Gov. Including Secondary Road Patrol, Autism Navigator In Her Supplemental
October 15, 2019
Gov. Gretchen Whitmer is including funding for secondary road patrol grants to mostly rural counties, veteran service grants, a “critical access” hospital rate increase and $1 million for the autism navigator program as part of her proposed supplemental she’s writing with Sen. Curtis Hertel Jr. (D-East Lansing), MIRS has learned.
When they were scratched from the budget, the road patrol grants totaled $13 million, the veteran grants were $4 million and the critical hospital increase was $38 million, although it wasn’t immediately known if Whitmer was seeking those exact dollar amounts.

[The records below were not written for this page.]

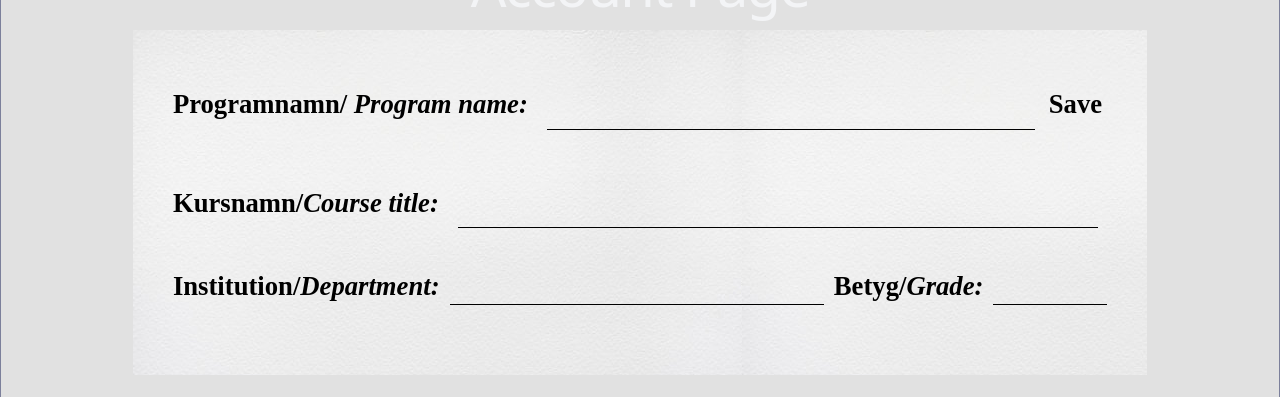
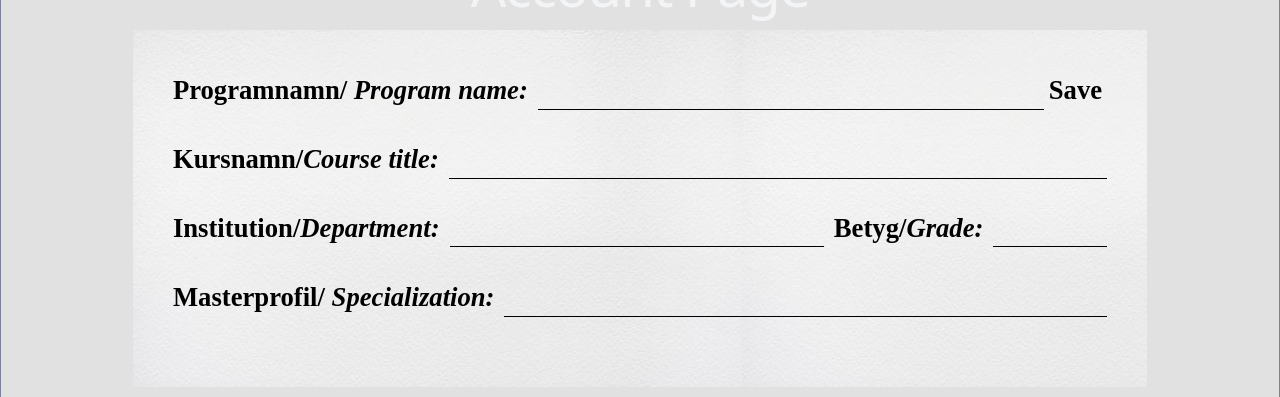
Before and after one commit to De99103/tddd27, a React (Vite) app in the folder tddd27-project/: page /account in a window 1280 px wide. Shown: the part 218-615 px from the top of the page. Built offline with nearby package versions, Linux system fonts and the light colour scheme; no server answers.

Commit message:
adding Specialization

```diff
--- a/tddd27-project/src/assets/data/ED.json
+++ b/tddd27-project/src/assets/data/ED.json
@@ -6,12 +6,14 @@
     "language": "svenska",
     "campus": "Norrköping",
     "admission_term": "HT 2022",
-    "note": "Den här exporten bygger på programplanen för 6CIEN, antagningstillfälle HT 2022, från LiU Studieinfo. Kurser som ligger över två perioder har periodformat som exempelvis \"1+2\". För examensdetaljer används null eftersom de inte framgår i programplanstabellen."
-  },
-  "specialisations": [
+    "note": "Den här exporten bygger på programplanen för 6CIEN, antagningstillfälle HT 2022, från LiU Studieinfo. Kurser som ligger över två perioder har periodformat som exempelvis \"1+2\". För examensdetaljer används null eftersom de inte framgår i programplanstabellen.",
+    "specialisations": [
     "Trådlösa system",
     "Organisk elektronik och energisystem"
-  ],
+  ]
+
+  },
+
   "courses": [
     {
       "year": 1,
--- a/tddd27-project/src/assets/data/MT.json
+++ b/tddd27-project/src/assets/data/MT.json
@@ -7,12 +7,14 @@
     "campus": "Norrköping",
     "admission_term": "HT 2018",
     "note": "Den här exporten bygger på den äldre programplanen 6CMEN eftersom den nya sidan 6CMEA (Medieteknik och AI) ännu inte har alla årskurser publicerade. Kurslistan är därför för programmet 'Civilingenjörsprogram i medieteknik, 300 hp'. För vissa kurser saknas examensdetaljer i exporten och fältet 'kurs_examination' är då null."
-  },
-  "specialisations": [
+    ,
+    "specialisations": [
     "Avancerade tekniker för ljud- och bildmedier",
     "Datorgrafik och spelprogrammering",
     "Visualisering"
-  ],
+  ]
+  },
+
   "courses": [
     {
       "year": 1,
--- a/tddd27-project/src/components/common/autocomplete/Autocomplete.css
+++ b/tddd27-project/src/components/common/autocomplete/Autocomplete.css
@@ -45,6 +45,14 @@
     font-family: "Indie Flower", cursive;
     border-bottom: 1px solid black;
     background-color: transparent;
+}
+
+.MuiAutocomplete-root .MuiOutlinedInput-root {
+    padding: 0px !important;
+}
+
+.MuiAutocomplete-root .MuiOutlinedInput-root .MuiAutocomplete-input {
+    padding: 2px 4px !important;
 }
 
 .line-autocomplete {
--- a/tddd27-project/src/components/common/course/Course.jsx
+++ b/tddd27-project/src/components/common/course/Course.jsx
@@ -9,16 +9,24 @@ function Course({
     programOptions = [],
     selectedProgram = null,
     onProgramChange = () => { },
+
     courses = [],
     selectedCourse = null,
     setSelectedCourse = () => { },
+
+    selectedSpecialisation = null,
+    setSelectedSpecialisation = () => { },
+
 }) {
+    const specialisations = selectedProgram?.specialisations || [];
+
     const [educationName, setEducationName] = useState("");
     const [courseGrade, setCourseGrade] = useState("");
     const [masterCourse, setMasterCourse] = useState("");
     const [profile, setProfile] = useState("");
     const [notes, setNotes] = useState("");
     const [courseRating, setCourseRating] = useState("");
+    const [specialisation, setSpecialisation] = useState("")
 
     async function handleSave() {
         try {
@@ -125,6 +133,23 @@ function Course({
                             />
                         </div>
                     </div>
+
+                    <div className="profiles-div">
+                        <div className="textAndInput">
+
+                            <p>
+                                Masterprofil/<i> Specialization:</i>
+                            </p>
+                            <Autocomplete
+                                options={specialisations}
+                                label=""
+                                className="line-autocomplete"
+                                value={selectedSpecialisation}
+                                getOptionLabel={(option) => option || ""}
+                                onChange={setSelectedSpecialisation}
+                            />
+                        </div>
+                    </div>
                 </div>
             </div>
         </div>
--- a/tddd27-project/src/pages/Account.jsx
+++ b/tddd27-project/src/pages/Account.jsx
@@ -39,26 +39,35 @@ function Account() {
             id: "MT",
             name: "Civilingenjörsprogram i medieteknik (MT)", // our program ..
             courses: mtData_new.courses || [],
+            specialisations: mtData_new.program?.specialisations || [],
+
         },
         {
             id: "MT_AI",
             name: "Civilingenjörsprogram i medieteknik och AI (MT_AI)", // the new MT program with AI
             courses: mtAiData.courses || [],
+            specialisations: mtAiData.program?.specialisations || [],
         },
         {
             id: "DT",
             name: "Civilingenjörsprogram i datateknik (DT)",
             courses: dtData.courses || [],
+            specialisations: dtData.program?.specialisations || [],
+
         },
         {
             id: "ED",
             name: "Civilingenjörsprogram i elektronikdesign (ED)",
-            courses: edData.courses || []
+            courses: edData.courses || [],
+            specialisations: edData.program?.specialisations || [],
+
         },
         {
             id: "IT",
             name: "Civilingenjörsprogram i informationsteknologi (IT)",
-            courses: it_data.courses || []
+            courses: it_data.courses || [],
+            specialisations: it_data.program?.specialisations || [],
+
         }
     ];
 
@@ -93,6 +102,8 @@ function Account() {
             <CoursesTable
                 courses={selectedCourse ? [selectedCourse] : courses}
                 educationId={selectedProgram?.name}
+                specialisations={selectedProgram?.specialisations || []}
+
             />
         </div>
     );
```
Also changed, not shown: tddd27-project/src/assets/data/DT.json.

The four spending priorities are among those items vetoed by Whitmer two weeks ago that Republican legislators had included in the $256 million Fiscal Year (FY) 2020 mid-year spending plan they laid out Tuesday.
The move can be seen as an olive branch on the Governor’s part considering she didn’t completely agree to fund any of the four aforementioned items at the legislative-approved levels in her initial FY 2020 budget.
Whitmer didn’t include the autism navigator grants or an extra $2 million for secondary road patrols in her initial FY ’20 budget. Back in March, she reduced a rural hospital obstetrical stabilization pool line by $3 million, initially, but left the rest of the rural hospital’s funding alone until the Oct. 1 vetoes. She also had halved the county veterans service fund from $4.2 million to $2.1 million in her initial proposal.
The other items Whitmer is putting in the supplemental that she is scheduled to discuss with Republican legislative leaders are items she has long trumpeted.
They include money for literacy coaches and her proposed Reconnect Michigan higher education scholarship plan for older students, according to a document obtained by MIRS.
As initially laid out, Reconnect Michigan had a $175 million ($125 million General Fund) dollar tag attached to it. The Governor also wanted $24.5 million for literacy coaches to help early elementary school kids read at grade level by the end of the 3rd grade.
Money to backfill employee reductions within the Department of Corrections and Department of Technology, Management and Budget is on the menu, as is money to get lead pipes out of homes and a health insurer fee.
The Governor wants money to support those seeking to fulfill the new Healthy Michigan (Medicaid expansion) work requirement, a foster care supportive visitation program and centers for independent living under the Department of Health and Human Services.
In her Administrative Board transfers, Whitmer boosted Healthy Michigan by a combined $15.1 million through two department budgets.
Whitmer had wanted a $5.9 million General Fund increase for a program designed to help reunify children who are in foster care due to abuse and neglect with their parents. The Legislature’s final budget included a $3 million increase.
Whitmer’s Administrative Board transferred an additional $3.5 million to Centers for Independent Living after the Legislature set aside $1.5 million more for this program.
She wants the implementation of the new independent redistricting commission moved back to the Secretary of State’s office, as opposed to the Legislature, where lawmakers put it. The Governor wanted $4.6 million spent through the Secretary of State’s office. The Legislature dialed back that number to $3.4 million and put the money under the purview of the Legislature’s budget.
She wants money to prepare for the 2020 Census and money into a balanced budget reserve fund.
Whitmer had called for $150 million be put into the Rainy Day Fund as part of her initial FY ’20 budget recommendation. Legislators sent her a budget with $0 deposit.
The information MIRS received didn’t include a total dollar figure and isn’t an exhaustive list of what could be included in negotiations with legislators, sources say.
The $37.5 million Pure Michigan tourism marketing program and the $37.26 million Going Pro skilled trades training program, for example, likely will be discussed, but weren’t included in either branch’s initial offering.